Vampirism: myth or malady?

Vampires have haunted our imaginations for centuries, from the gruesome, grotesque creatures of the original European folk tales to the dashing romantic heroes of today’s films and TV shows. Whether presented in folklore, movies, or books, vampires are portrayed with relatively similar traits. I’m sure you’re all somewhat familiar with the Transylvanian count Dracula. Characterized by pale skin, fangs, superhuman strength, and other supernatural abilities, a bite from Dracula has a mysterious fate: conversion to a vampire. Compare this to the Cullen family from Stephanie Meyer’s novels, The Twilight Series. They possess the same appearance and abilities, right? We have to ask: how did these traits come to be associated with these supernatural vampire creatures? Are these creatures of the undead real? No one seems ready to bury the idea yet, but it’s hard to argue that vampires have any basis in reality. 

Vampires: just a myth?

The modern vampire concept traces back to the medieval period. This was a time period lacking medical knowledge and scientific literacy. The suspicious behavior of corpses, regarded as vampiric by early European communities, might have simply been misinterpretation of the natural consequences of death and decay. Old vampiric tales describe bodies as rosy-cheeked with blood surrounding the lips, but these phenomenon can be described by the bloating and skin recession that occurs post-mortem. 

Even more, medical professionals can provide more theories and medical conditions for us to bite into that explain vampire-like appearances. Porphyria is a disorder characterized by a defective synthesis of the heme group found in red blood cells. People with this disorder have an increased accumulation of porphyrins, giving the flesh a pulpy purple shade. This abnormality, unexplained at the time, generated fear that became associated with vampirism. Victimsof this disorder are averted by garlic, as it increases the scope of this disorder, and sunlight, as chemical reactions between the UV light and oxygen species cause severe skin damage. Ta da, the myths that vampires fear garlic and the sun is born. 

Rabies, also not understood in medieval times, can also be linked to vampirism. Rabies is transmitted though animal saliva. Are you thinking what I’m thinking? Bat bites, wolf bites, dog bites…..vampires bites? Rabies is known to induce symptoms of muscle spasms, agitation, insomnia, and bizarre (beastly or hypersexual) behavior. This behavior is starting to sound a little familiar. While this behavior can be used to explain a vampire’s nightly escapades and ideal dinner meal, it can also be explained by the dysregulation of the limbic system caused by the rabies virus. 

Vampires: more than a myth?

I don’t want to suck all of the fun out of it, though. While these disorders provide some sort of justification for the vampire myth, none of these diseases seems to present an explanation for the phenomena. There are many other characteristics of vampires that are unexplained by these diseases. Various creatures with similar appearance, abilities, and behavior have been described independently by different people all over the world. This can’t be a coincidence. Specifically, countries like Poland, Bulgaria, and Romania have vampires deeply buried into their culture and belief system.

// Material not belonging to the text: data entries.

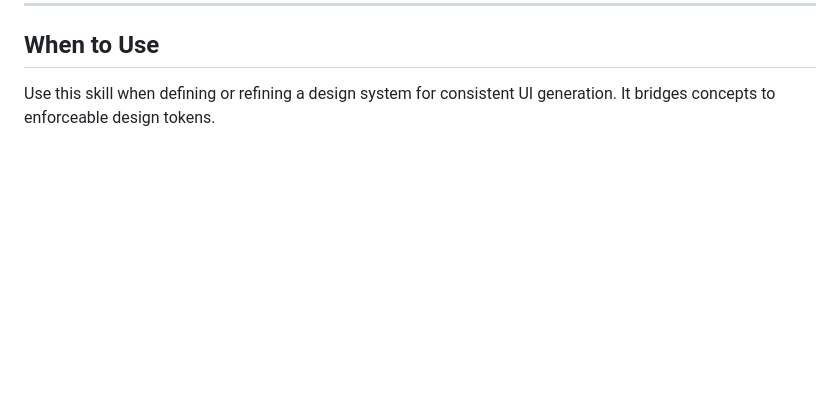
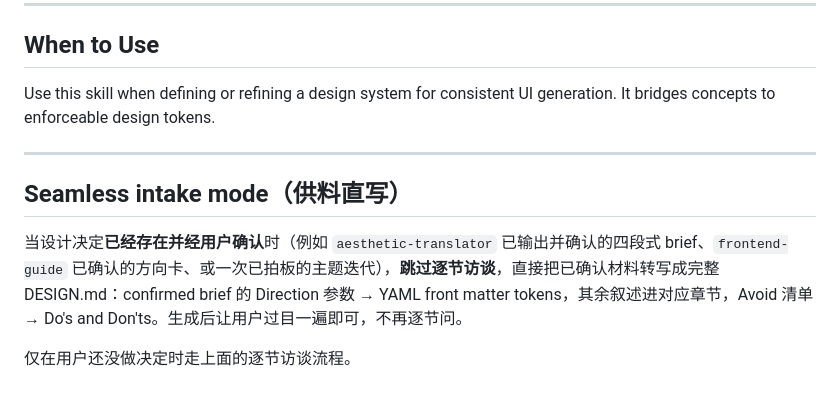
Before and after one commit to FeiNiaoBF/MySkills, a Markdown page: better-designs-md/SKILL.md, the part around the change. Drawn GitHub-style; blank space fills up the shorter version.

```diff
--- a/better-designs-md/SKILL.md
+++ b/better-designs-md/SKILL.md
@@ -158,3 +158,11 @@ The skill is complete when:
 
 ## When to Use
 Use this skill when defining or refining a design system for consistent UI generation. It bridges concepts to enforceable design tokens.
+
+---
+
+## Seamless intake mode（供料直写）
+
+当设计决定**已经存在并经用户确认**时（例如 `aesthetic-translator` 已输出并确认的四段式 brief、`frontend-guide` 已确认的方向卡、或一次已拍板的主题迭代），**跳过逐节访谈**，直接把已确认材料转写成完整 DESIGN.md：confirmed brief 的 Direction 参数 → YAML front matter tokens，其余叙述进对应章节，Avoid 清单 → Do's and Don'ts。生成后让用户过目一遍即可，不再逐节问。
+
+仅在用户还没做决定时走上面的逐节访谈流程。
```
Also changed, not shown: aesthetic-translator/SKILL.md (+2 -0 lines), frontend-guide/SKILL.md (+2 -0 lines).
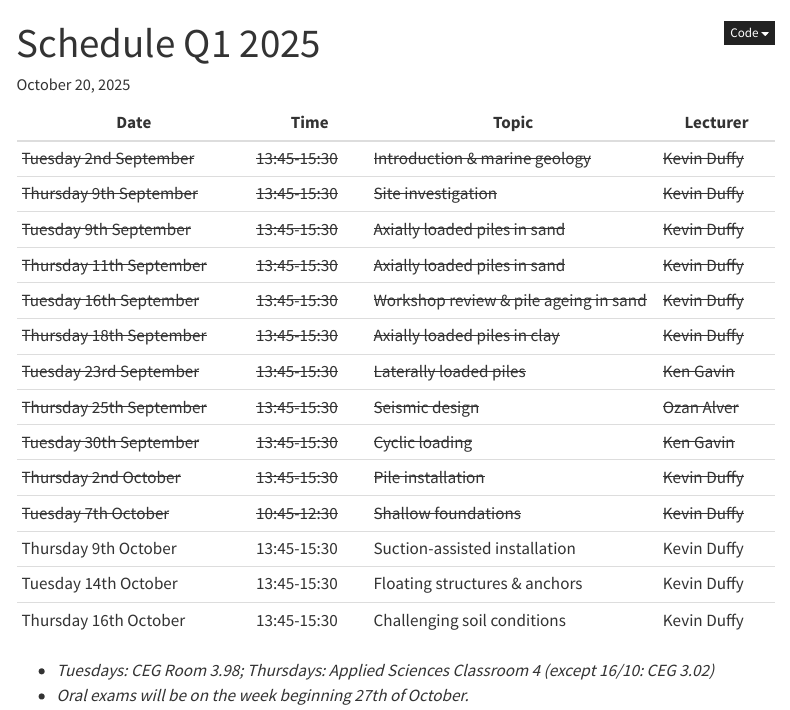
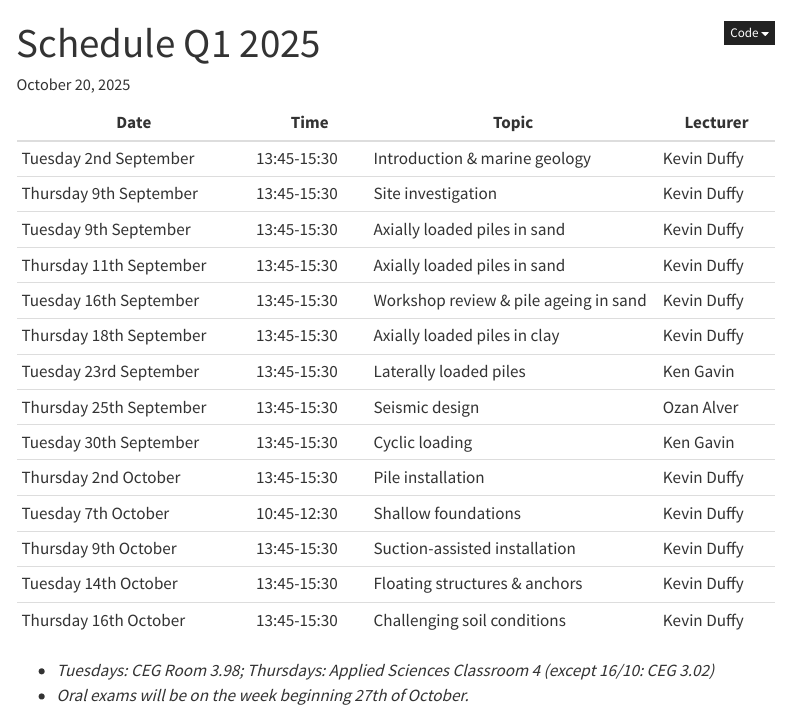
Before and after one commit to triaduct/offshoregeotechnics, a Quarto document (schedule.qmd): the page in a window 1100 px wide, from its top. Rendered offline with R 4.5, knitr and Pandoc in place of Quarto, with nearby package versions; menus at the side of the page are left out.

```diff
--- a/_quarto.yml
+++ b/_quarto.yml
@@ -9,7 +9,7 @@
   title: "CIEM2301: Offshore Geotechnics"
   site-url: https://triaduct.github.io/offshoregeotechnics
   announcement:
-    content: "Update 12th October: Correction to shallow foundation example."
+    content: "Update 20th October: Notes on suction caissons added."
     position: below-navbar
   comments:
     giscus:
@@ -72,8 +72,10 @@
                 href: notes/8-1_pile-installation-overview.ipynb
               - text: "Modelling pile driving"
                 href: notes/8-2_modelling-pile-driving.ipynb
+              # - text: "Pile run"
+              #   href: notes/8-3_pile-run.ipynb
               - text: "Suction-assisted"
-                href: notes/8-3_suction-assisted.ipynb
+                href: notes/8-4_suction-assisted.ipynb
           - section: "Shallow foundations"
             contents:
               - text: "Example: Thornton Bank"
--- a/schedule.qmd
+++ b/schedule.qmd
@@ -6,17 +6,17 @@
 
 | Date                    | Time        | Topic                         | Lecturer    |
 |-------------------------|-------------|-------------------------------|-------------|
-| ~~Tuesday 2nd September~~   | ~~13:45-15:30~~ | ~~Introduction & marine geology~~ | ~~Kevin Duffy~~ |
-| ~~Thursday 9th September~~  | ~~13:45-15:30~~ | ~~Site investigation~~            | ~~Kevin Duffy~~ |
-| ~~Tuesday 9th September~~   | ~~13:45-15:30~~ | ~~Axially loaded piles in sand~~  | ~~Kevin Duffy~~ |
-| ~~Thursday 11th September~~ | ~~13:45-15:30~~ | ~~Axially loaded piles in sand~~  | ~~Kevin Duffy~~ |
-| ~~Tuesday 16th September~~  | ~~13:45-15:30~~ | ~~Workshop review & pile ageing in sand~~   | ~~Kevin Duffy~~ |
-| ~~Thursday 18th September~~ | ~~13:45-15:30~~ | ~~Axially loaded piles in clay~~  | ~~Kevin Duffy~~ |
-| ~~Tuesday 23rd September~~  | ~~13:45-15:30~~ | ~~Laterally loaded piles~~        | ~~Ken Gavin~~ |
-| ~~Thursday 25th September~~ | ~~13:45-15:30~~ | ~~Seismic design~~                | ~~Ozan Alver~~ |
-| ~~Tuesday 30th September~~  | ~~13:45-15:30~~ | ~~Cyclic loading~~                | ~~Ken Gavin~~ |
-| ~~Thursday 2nd October~~    | ~~13:45-15:30~~ | ~~Pile installation~~             | ~~Kevin Duffy~~ |
-| ~~Tuesday 7th October~~     | ~~10:45-12:30~~ | ~~Shallow foundations~~           | ~~Kevin Duffy~~ |
+| Tuesday 2nd September   | 13:45-15:30 | Introduction & marine geology | Kevin Duffy |
+| Thursday 9th September  | 13:45-15:30 | Site investigation            | Kevin Duffy |
+| Tuesday 9th September   | 13:45-15:30 | Axially loaded piles in sand  | Kevin Duffy |
+| Thursday 11th September | 13:45-15:30 | Axially loaded piles in sand  | Kevin Duffy |
+| Tuesday 16th September  | 13:45-15:30 | Workshop review & pile ageing in sand   | Kevin Duffy |
+| Thursday 18th September | 13:45-15:30 | Axially loaded piles in clay  | Kevin Duffy |
+| Tuesday 23rd September  | 13:45-15:30 | Laterally loaded piles        | Ken Gavin |
+| Thursday 25th September | 13:45-15:30 | Seismic design                | Ozan Alver |
+| Tuesday 30th September  | 13:45-15:30 | Cyclic loading                | Ken Gavin |
+| Thursday 2nd October    | 13:45-15:30 | Pile installation             | Kevin Duffy |
+| Tuesday 7th October     | 10:45-12:30 | Shallow foundations           | Kevin Duffy |
 | Thursday 9th October    | 13:45-15:30 | Suction-assisted installation | Kevin Duffy |
 | Tuesday 14th October    | 13:45-15:30 | Floating structures & anchors | Kevin Duffy |
 | Thursday 16th October   | 13:45-15:30 | Challenging soil conditions   | Kevin Duffy |
```
Also changed, not shown: notes/pics/suction/borkum-riffgrund.jpg (added), notes/pics/suction/buckling-wilhelmshaven.jpg (added), notes/pics/suction/caisson-suction-clay.PNG (added), notes/pics/suction/caisson-suction-sand.png (added), notes/pics/suction/houlsby-fig4.png (added), notes/pics/suction/monobucket.jpg (added), notes/pics/suction/pile-guide-frame.jpg (added), notes/pics/suction/piping.gif (added), notes/pics/suction/plug-uplift.PNG (added), notes/pics/suction/suction-installation.PNG (added), notes/pics/suction/theoretical-example.PNG (added), notes/pics/suction/webs-stiffeners.png (added), rect25.png (added), 2 other files.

There has been found to be over 100 burial sites deadicated to vampires in Bulgaria. There are numerous well-known historical people in these countries that are recounted to be vampires. Bodies that have been exhumed have been found undecomposed, and even more frightening, seemingly reactive to stimuli. 

Sure, there may be rational explanations for all of it. But can’t we at least entertain the possibility of there being more to the concept of vampirism than hard science can admit? 

Advertisements

Leave a Reply

Fill in your details below or click an icon to log in:

WordPress.com Logo

You are commenting using your WordPress.com account. Log Out /  Change )

Google photo

You are commenting using your Google account. Log Out /  Change )

Twitter picture

You are commenting using your Twitter account. Log Out /  Change )

Facebook photo

You are commenting using your Facebook account. Log Out /  Change )

Connecting to %s